Most successful, though, is when Cuomo embraces his true gift: proving it’s still possible to craft modern songs that reach the celestial heights of the fabled ’60s guitar pop Valhalla. 1995’s “Longtime Sunshine” sounds like the bipolar, balladic piano inverse of George Harrison’s finest achievement (“Here Comes The Sun,” for the record), and 1997’s spare “Lover In The Snow” takes the “Pet Sounds” approach to instrumental minimalism and applies it to thickly distorted stop-start guitar, a lonely handclap tambourine and Wilsonian vocal harmony – the kind of song that Spoon wishes they could pen. Both are the simplest entries in the “Alone” collection (and by extension, the Weezer canon as a whole), and the most compelling evidence for Cuomo’s former genius.
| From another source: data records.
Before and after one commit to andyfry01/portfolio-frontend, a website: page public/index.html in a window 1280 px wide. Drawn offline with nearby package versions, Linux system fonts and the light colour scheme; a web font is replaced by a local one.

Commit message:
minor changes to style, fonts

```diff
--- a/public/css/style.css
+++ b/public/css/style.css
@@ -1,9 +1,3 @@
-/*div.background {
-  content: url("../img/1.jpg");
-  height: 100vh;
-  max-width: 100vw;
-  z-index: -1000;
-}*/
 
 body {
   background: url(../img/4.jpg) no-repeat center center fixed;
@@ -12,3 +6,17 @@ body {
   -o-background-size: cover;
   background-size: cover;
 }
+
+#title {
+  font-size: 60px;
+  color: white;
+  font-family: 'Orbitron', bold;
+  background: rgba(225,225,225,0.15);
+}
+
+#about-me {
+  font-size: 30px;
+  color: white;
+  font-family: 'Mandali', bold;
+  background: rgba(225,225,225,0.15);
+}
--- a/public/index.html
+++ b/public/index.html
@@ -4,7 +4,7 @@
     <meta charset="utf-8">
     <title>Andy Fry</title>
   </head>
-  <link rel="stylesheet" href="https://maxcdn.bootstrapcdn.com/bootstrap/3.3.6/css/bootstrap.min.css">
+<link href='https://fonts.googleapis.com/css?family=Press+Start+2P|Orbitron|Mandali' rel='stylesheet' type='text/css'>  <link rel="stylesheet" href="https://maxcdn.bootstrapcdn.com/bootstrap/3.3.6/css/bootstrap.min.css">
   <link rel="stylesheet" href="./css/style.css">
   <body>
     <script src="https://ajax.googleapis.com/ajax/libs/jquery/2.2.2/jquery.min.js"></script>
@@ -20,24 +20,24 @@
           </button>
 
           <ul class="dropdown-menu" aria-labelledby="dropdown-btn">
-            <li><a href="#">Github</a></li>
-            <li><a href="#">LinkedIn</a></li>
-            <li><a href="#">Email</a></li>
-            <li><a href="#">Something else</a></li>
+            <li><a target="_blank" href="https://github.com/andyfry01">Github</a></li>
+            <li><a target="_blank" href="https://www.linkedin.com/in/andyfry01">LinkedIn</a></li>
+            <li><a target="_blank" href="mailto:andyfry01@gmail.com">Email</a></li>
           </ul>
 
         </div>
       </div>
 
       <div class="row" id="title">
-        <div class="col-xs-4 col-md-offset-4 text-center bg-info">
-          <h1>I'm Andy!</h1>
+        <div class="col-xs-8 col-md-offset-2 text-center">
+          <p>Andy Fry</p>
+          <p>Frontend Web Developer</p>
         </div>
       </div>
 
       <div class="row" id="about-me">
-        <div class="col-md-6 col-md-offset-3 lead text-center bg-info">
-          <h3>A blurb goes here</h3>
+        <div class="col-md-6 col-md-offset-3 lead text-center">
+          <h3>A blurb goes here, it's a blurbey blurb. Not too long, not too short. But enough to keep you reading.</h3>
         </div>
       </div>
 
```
Initially intended “for the fans,” the record’s tracklist reflects who that audience really is: only three of the eighteen tracks come from after the turn of the millennium, as if Cuomo is consciously avoiding the quagmires and hang-ups of post-classic Weezer. One finds Cuomo backed by Canadian contemporaries Sloan for a satisfyingly raucous take on Dion’s “Little Diane,” providing one of his most energetic and unhinged vocal performances since 1996. “Make Believe” leftover “I Was Made For You” scorches anything from the album it failed to make, but the pretty guitar lines and vocal melodies are compromised by the cumbersome middle school poetry of Cuomo’s lazy lyrics. Worst of all is “This Is The Way,” a horrifying foray into R&B for which Cuomo admits to stealing the progression from Mario’s 2004 hit “Let Me Love You.” It’s a moment of gloriously ambiguous intentions, raising the most questions of sincerity and self-parody since R. Kelly found himself struggling with his closet door. To add insult to (vaguely comical) injury, Cuomo details in the liner notes how the song very nearly made Weezer’s upcoming sixth album, forecasting yet another shameless defecation on what was once a pristine and powerful legacy.
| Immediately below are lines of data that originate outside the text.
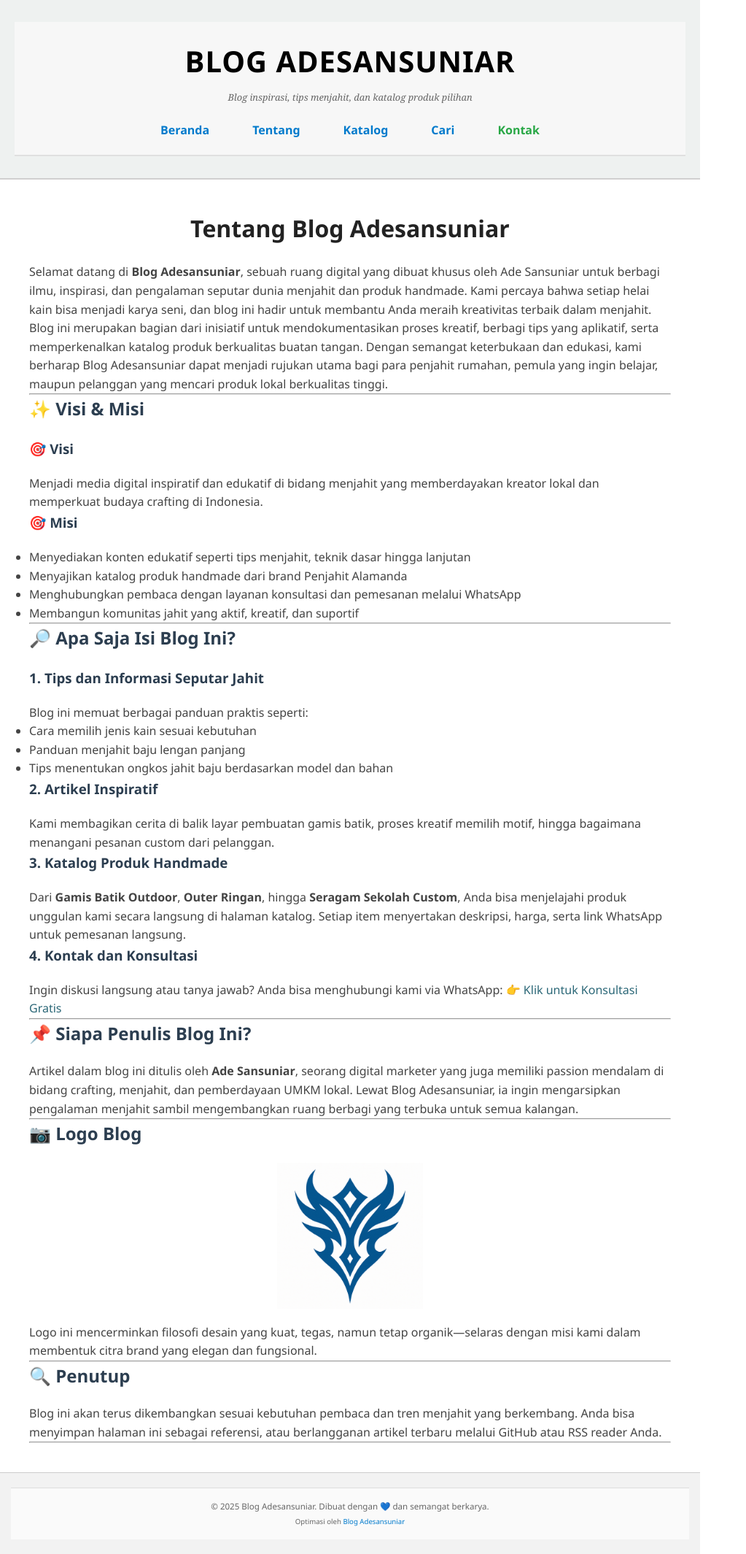
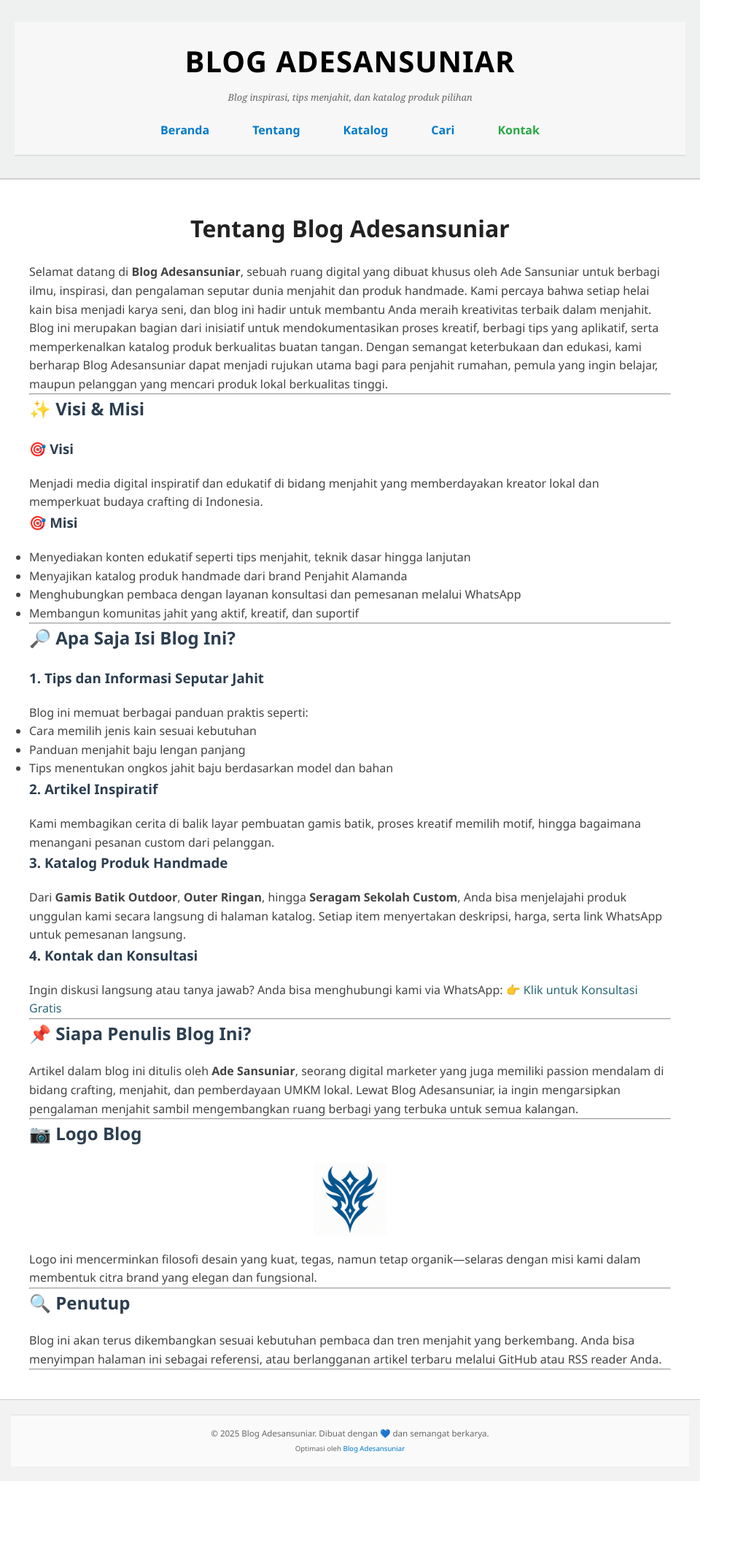
Before and after one commit to adesansuniar/blog-adesansuniar, a Jekyll site: the page built from about.md, in a window 1280 px wide. Shown: the whole page at 73% size, without its empty margins (0-1023 px from the left). Built offline with Jekyll 4.4.1, drawn with Linux system fonts in a browser that asks for light colours; some web fonts are replaced; after the commit the page ends 2029 px from its top, so only the background shows below that.

Commit message:
Update about.md

```diff
--- a/about.md
+++ b/about.md
@@ -56,7 +56,7 @@
 
 ## 📷 Logo Blog
 
-<img src="https://github.com/adesansuniar/blog-adesansuniar/blob/main/assets/img/logoblogade.png " alt="Logo Blog Adesansuniar" style="max-width: 200px; margin: 20px auto; display: block;">
+<img src="https://github.com/adesansuniar/blog-adesansuniar/blob/main/assets/img/logoblogade.png " alt="Logo Blog Adesansuniar" style="max-width: 100px; margin: 20px auto; display: block;">
 
 Logo ini mencerminkan filosofi desain yang kuat, tegas, namun tetap organik—selaras dengan misi kami dalam membentuk citra brand yang elegan dan fungsional.
 
```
Then again, you never know: “Alone” marks Cuomo’s greatest and most direct embrace of his wilted salad days. Not only that, Cuomo has been preparing a scrapbook of the two years that preceded Weezer’s classic “Blue Album,” and he is apparently already in talks to make this release the first in an ongoing series of demo compilations. Either way, “Alone” stands as the most successful entry in his discography since 1996. The songs found herein may be old clippings from lost and yellowed papers, but this is old news worth celebrating like the headlines of tomorrow.